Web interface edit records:
┄┄┄┄┄┄

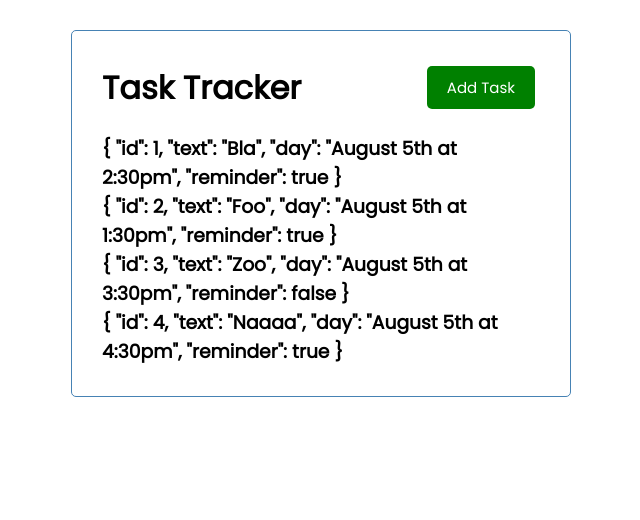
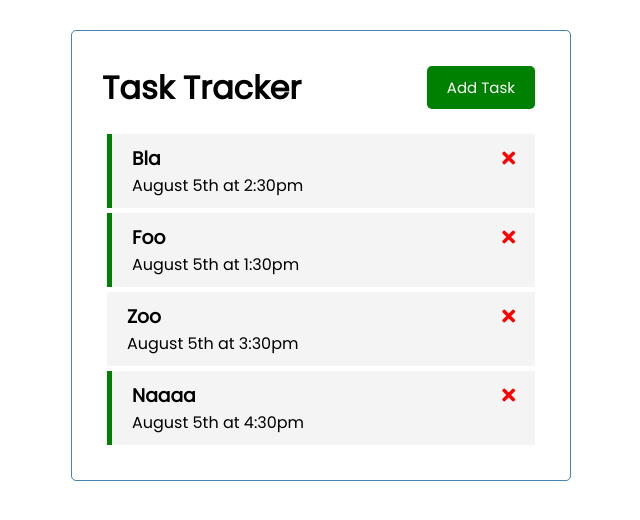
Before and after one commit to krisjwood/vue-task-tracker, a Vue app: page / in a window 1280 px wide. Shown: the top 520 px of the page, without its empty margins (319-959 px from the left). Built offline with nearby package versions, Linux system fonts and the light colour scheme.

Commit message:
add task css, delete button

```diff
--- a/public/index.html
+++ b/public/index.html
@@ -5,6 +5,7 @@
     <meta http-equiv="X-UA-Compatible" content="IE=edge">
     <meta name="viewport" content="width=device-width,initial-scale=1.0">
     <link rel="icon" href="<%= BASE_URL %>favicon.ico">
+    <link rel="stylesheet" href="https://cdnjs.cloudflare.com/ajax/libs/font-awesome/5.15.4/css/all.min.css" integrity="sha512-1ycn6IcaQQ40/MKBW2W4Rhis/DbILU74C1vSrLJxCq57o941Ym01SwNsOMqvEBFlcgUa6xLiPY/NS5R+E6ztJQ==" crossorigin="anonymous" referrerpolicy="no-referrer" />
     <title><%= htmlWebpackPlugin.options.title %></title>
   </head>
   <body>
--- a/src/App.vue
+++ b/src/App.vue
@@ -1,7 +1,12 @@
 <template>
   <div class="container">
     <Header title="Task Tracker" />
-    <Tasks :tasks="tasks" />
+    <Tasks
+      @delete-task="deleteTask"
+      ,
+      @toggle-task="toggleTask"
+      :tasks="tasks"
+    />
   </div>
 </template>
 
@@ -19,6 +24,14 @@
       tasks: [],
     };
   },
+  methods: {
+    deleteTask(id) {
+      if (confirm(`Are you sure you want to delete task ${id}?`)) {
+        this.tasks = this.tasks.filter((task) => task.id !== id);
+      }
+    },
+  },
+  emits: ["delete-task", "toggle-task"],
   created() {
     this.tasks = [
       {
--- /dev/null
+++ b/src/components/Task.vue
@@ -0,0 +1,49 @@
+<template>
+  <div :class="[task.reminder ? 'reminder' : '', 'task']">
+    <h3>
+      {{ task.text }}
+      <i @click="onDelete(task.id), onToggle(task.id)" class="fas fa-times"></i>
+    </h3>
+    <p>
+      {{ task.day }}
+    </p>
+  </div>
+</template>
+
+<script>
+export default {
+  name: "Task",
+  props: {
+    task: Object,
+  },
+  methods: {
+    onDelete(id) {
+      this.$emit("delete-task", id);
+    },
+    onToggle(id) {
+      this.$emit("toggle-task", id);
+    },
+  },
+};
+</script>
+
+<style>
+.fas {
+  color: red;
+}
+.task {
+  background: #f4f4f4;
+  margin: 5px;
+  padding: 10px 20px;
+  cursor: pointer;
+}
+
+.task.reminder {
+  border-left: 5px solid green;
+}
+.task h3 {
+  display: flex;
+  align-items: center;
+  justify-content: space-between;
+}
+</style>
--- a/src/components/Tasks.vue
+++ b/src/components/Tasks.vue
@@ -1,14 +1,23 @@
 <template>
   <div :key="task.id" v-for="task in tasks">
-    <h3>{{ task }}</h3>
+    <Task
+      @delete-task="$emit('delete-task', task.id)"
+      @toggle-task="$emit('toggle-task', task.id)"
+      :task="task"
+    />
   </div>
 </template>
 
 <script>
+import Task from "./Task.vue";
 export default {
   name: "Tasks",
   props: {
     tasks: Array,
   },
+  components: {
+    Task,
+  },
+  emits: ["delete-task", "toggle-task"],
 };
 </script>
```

┄┄┄┄┄┄

▶ [Work instructions]: Count the lines above that contain "class", and give only the number.

▶ [Written response]: 3